Given Playerunknown's Battlegrounds has only recently surpassed its second month of Early Access existence, the open world online shooter boasts a pretty remarkable amount of depth already. Chris and Michael Johnson's tips and pointers have proven invaluable to my slow progress so far, however news of both 2D and 3D replay systems sounds exciting so far as tracking and analysing performance is concerned.
Speaking to Game Informer, Battlegrounds mastermind Brendan Greene—aka Playerunknown himself—discussed the game's staggering popularity up to now, and the direction in which he and his team are driving PUBG into the future.
The conversation covers the game's in-development maps, the idea of implementing lore, colour-coding ammo, the possibility of a single-player campaign and, most interestingly, the apparently incoming 2D and 3D replay systems. On the two dimensional front, Greene says to expect something similar to Arma, whereby players can track their movements up and down the map. The 3D variation will however include slow motion, cinematic camera angles and will provide scope for Machinima-style player videos.
"We have 2D and 3D replays planned for the game," Greene tells GI. "We have a team that just joined that are working on a 3D replay system at the moment, which is great because while they're doing that, we don't need to spend resources on it. It's something I feel is really essential to the game—having this ability to watch your own round back in the game and have a spectator camera where you can just watch yourself, and watch any round, basically.

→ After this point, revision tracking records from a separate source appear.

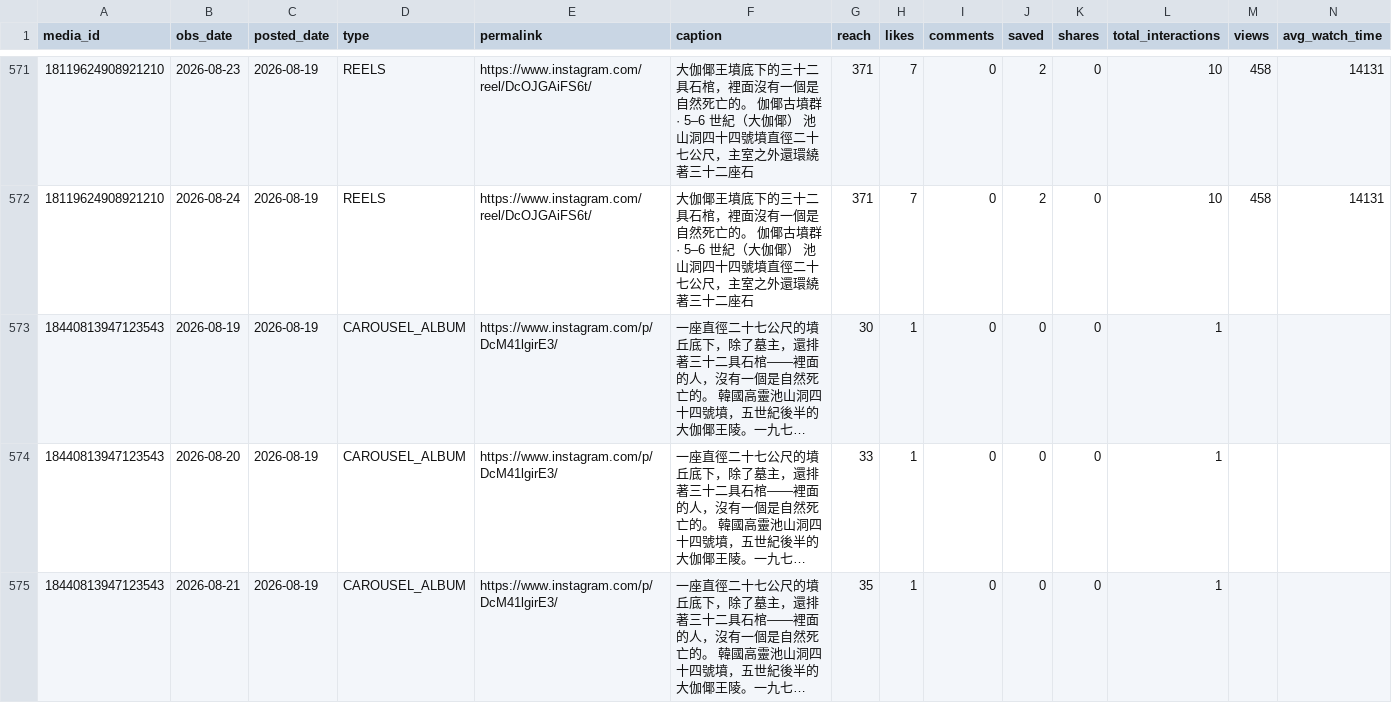
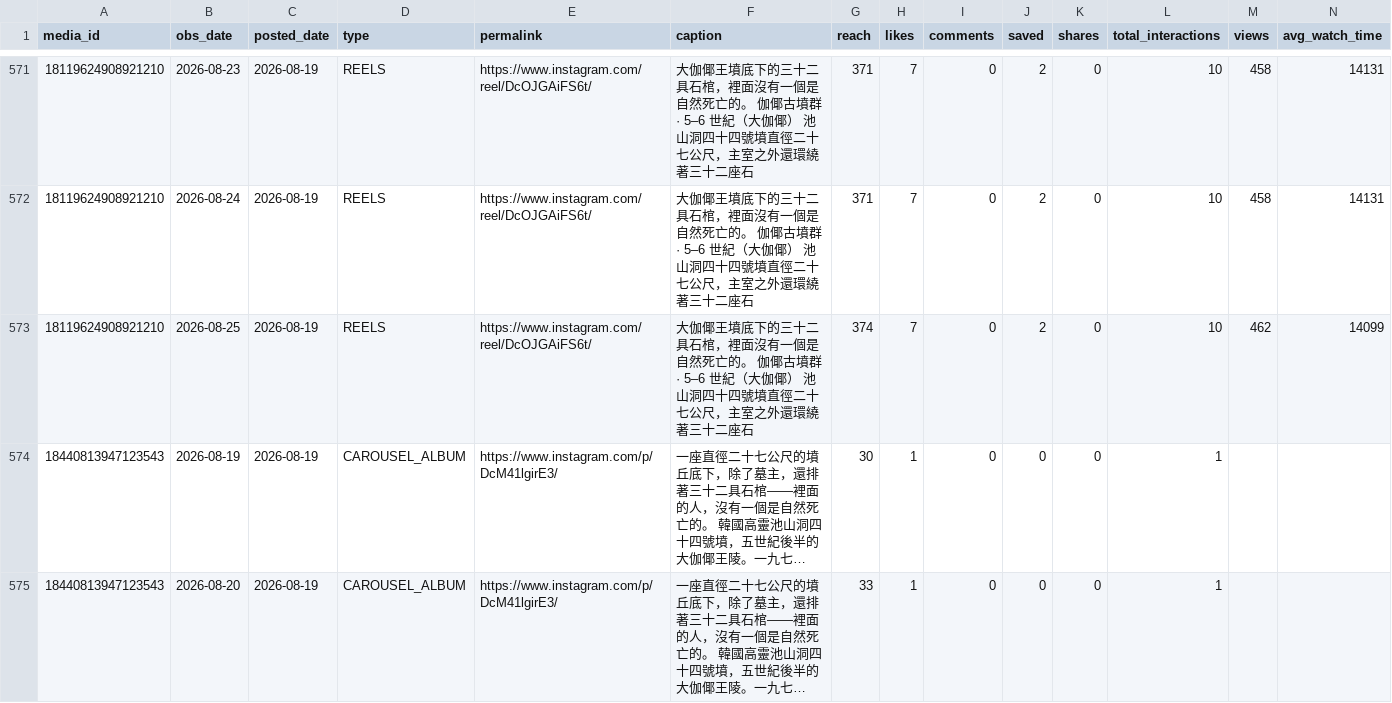
Before and after one commit to easylive1989/lorescape, a CSV file: data/metrics/ig_posts.csv, drawn as a sheet; only a part is shown, gaps mark what is left out; the shorter side is filled out with more unchanged rows; long unchanged cells end in …; the diff covers the shown part only; the diff names each change by its address in the sheet, - before the commit and + after, or states it on an @@ line.

Commit message:
chore(metrics): update daily snapshots

```diff
--- a/data/metrics/ig_posts.csv
+++ b/data/metrics/ig_posts.csv
+row 573: 18119624908921210 | 2026-08-25 | 2026-08-19 | REELS | https://www.instagram.com/reel/DcOJGAiFS6t/ | 大伽倻王墳底下的三十二具石棺，裡面沒有一個是自然死亡的。 伽倻古墳群 · 5–6 世紀（大伽倻） 池山洞四十四號墳直徑二十七公尺，主室之外還環繞著三十二座石 | 374 | 7 | 0 | 2 | 0 | 10 | 462 | 14099
```
Also changed, not shown: 13 added rows elsewhere in this file, data/metrics/gsc.csv, data/metrics/ig.csv, 4 other files.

"I think this will help the game in the long-term where it'll provide content creators and players with ways to create interesting videos... Also, going forward, we plan to add modding in. We feel that can help our game survive that one year flash in the pan, so to speak. We want to provide a platform for game modes—you already see it with our custom games. We don't want to restrict people to just the battle royale game mode or just the game modes we make. We want to see what everyone can create."
Here's the full conversation courtesy of Game Informer: